Directions for this task
Read the data, and whenever a line holds the word "Example", report that line.
====== Material provided ======
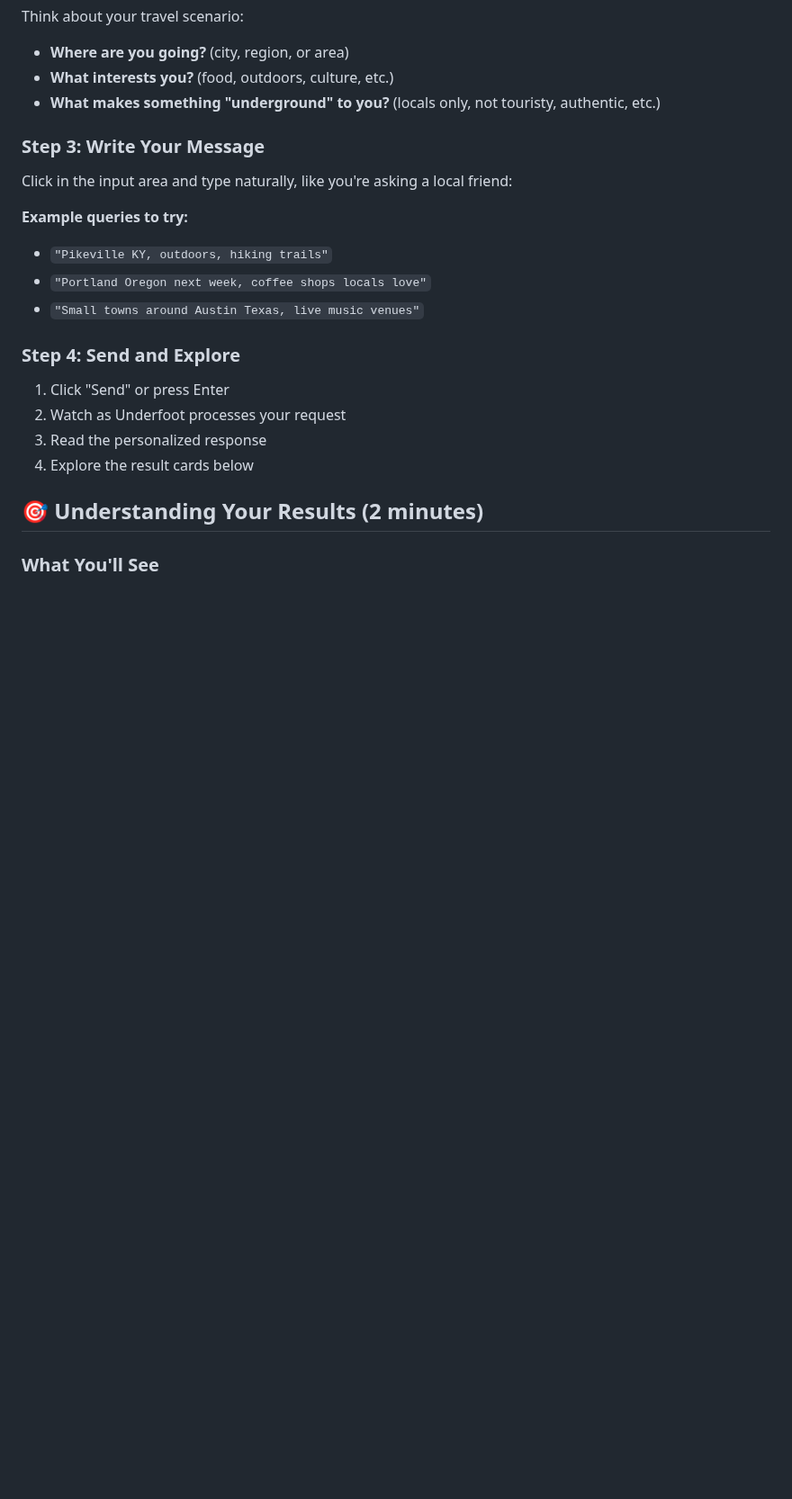
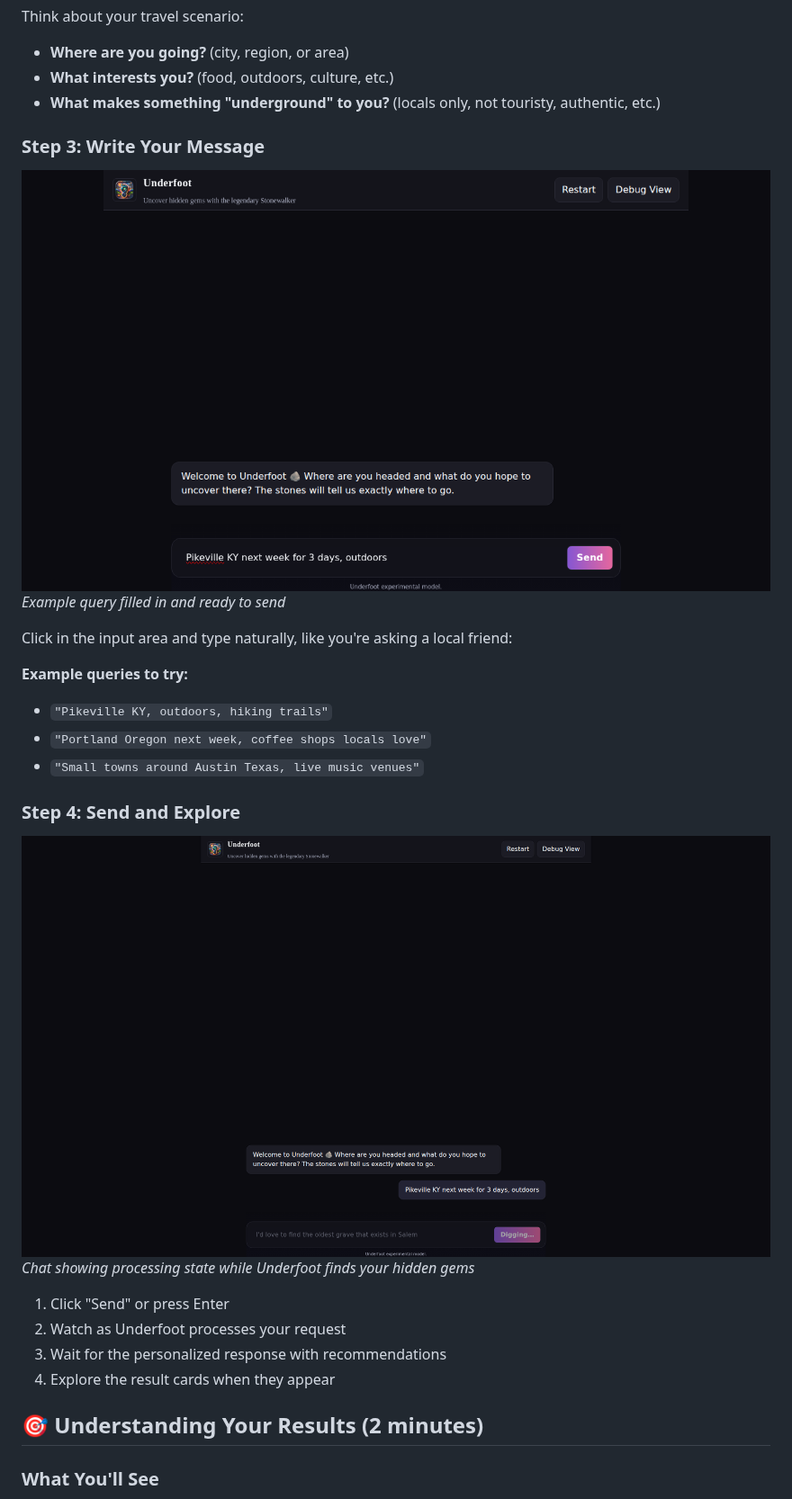
Before and after one commit to ChecKMarKDevTools/underfoot-underground-travel-planner, a Markdown page: docs/user-guide/how-to-guide.md, the part around one of its changes. Shown at 90% size. Rendered like a GitHub page; pictures changed too: docs/user-guide/screenshots/03-chat-input-filled.png, docs/user-guide/screenshots/04-chat-loading.png; blank space fills up the shorter version.

Commit message:
docs: update user documentation with current UI screenshots and links
Co-authored-by: anchildress1 <6563688+anchildress1@users.noreply.github.com>

```diff
--- a/docs/user-guide/how-to-guide.md
+++ b/docs/user-guide/how-to-guide.md
@@ -16,6 +19,10 @@ Think about your travel scenario:
 - **What makes something "underground" to you?** (locals only, not touristy, authentic, etc.)
 
 ### Step 3: Write Your Message
+
+![Chat Input Example](./screenshots/03-chat-input-filled.png)
+*Example query filled in and ready to send*
+
 Click in the input area and type naturally, like you're asking a local friend:
 
 **Example queries to try:**
@@ -24,10 +31,14 @@ Click in the input area and type naturally, like you're asking a local friend:
 - `"Small towns around Austin Texas, live music venues"`
 
 ### Step 4: Send and Explore
+
+![Loading State](./screenshots/04-chat-loading.png)
+*Chat showing processing state while Underfoot finds your hidden gems*
+
 1. Click "Send" or press Enter
 2. Watch as Underfoot processes your request
-3. Read the personalized response
-4. Explore the result cards below
+3. Wait for the personalized response with recommendations
+4. Explore the result cards when they appear
 
 ## 🎯 Understanding Your Results (2 minutes)
 
```
Also changed, not shown: other parts of docs/user-guide/how-to-guide.md (+13 -2 lines), docs/user-guide/index.md (+3 -0 lines), docs/user-guide/screenshots/01-landing-page.png, docs/user-guide/screenshots/02-chat-input-focused.png, docs/user-guide/screenshots/05-debug-view-open.png, docs/user-guide/screenshots/06-mobile-view.png, 4 other files.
======
Finished exercise
+![Chat Input Example](./screenshots/03-chat-input-filled.png)
+*Example query filled in and ready to send*
 **Example queries to try:**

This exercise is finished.